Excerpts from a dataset

++++++

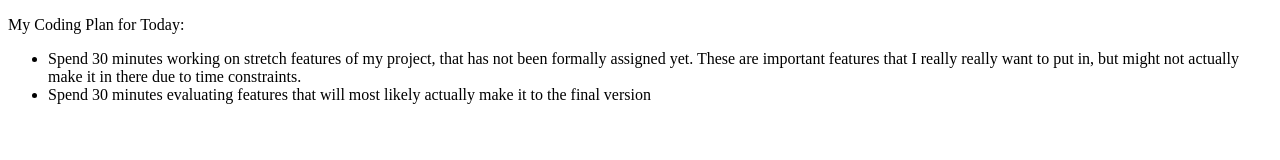
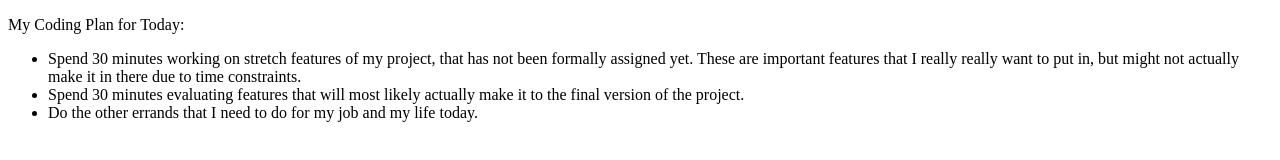
Before and after one commit to jtabb1/2021-05-31-Daily-Coding-Journal, a plain HTML site: page index.html in a window 1280 px wide. Drawn offline with Linux system fonts and the light colour scheme.

Commit message:
Finish daily coding plan.

```diff
--- a/index.html
+++ b/index.html
@@ -16,7 +16,9 @@
         features that I really really want to put in, but might not
         actually make it in there due to time constraints.</li>
       <li>Spend 30 minutes evaluating features that will most likely
-        actually make it to the final version
+        actually make it to the final version of the project.</li>
+      <li>Do the other errands that I need to do for my job and my
+        life today.</li>
     </ul>
 
     <script src="script.js"></script>
```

++++++

- _Your task_:
Write out each entry exactly as given, but skip the pictures.

- _Solution to this problem_:
Before and after one commit to jtabb1/2021-05-31-Daily-Coding-Journal, a plain HTML site: page index.html in a window 1280 px wide. Drawn offline with Linux system fonts and the light colour scheme.

Commit message:
Finish daily coding plan.

```diff
--- a/index.html
+++ b/index.html
@@ -16,7 +16,9 @@
         features that I really really want to put in, but might not
         actually make it in there due to time constraints.</li>
       <li>Spend 30 minutes evaluating features that will most likely
-        actually make it to the final version
+        actually make it to the final version of the project.</li>
+      <li>Do the other errands that I need to do for my job and my
+        life today.</li>
     </ul>
 
     <script src="script.js"></script>
```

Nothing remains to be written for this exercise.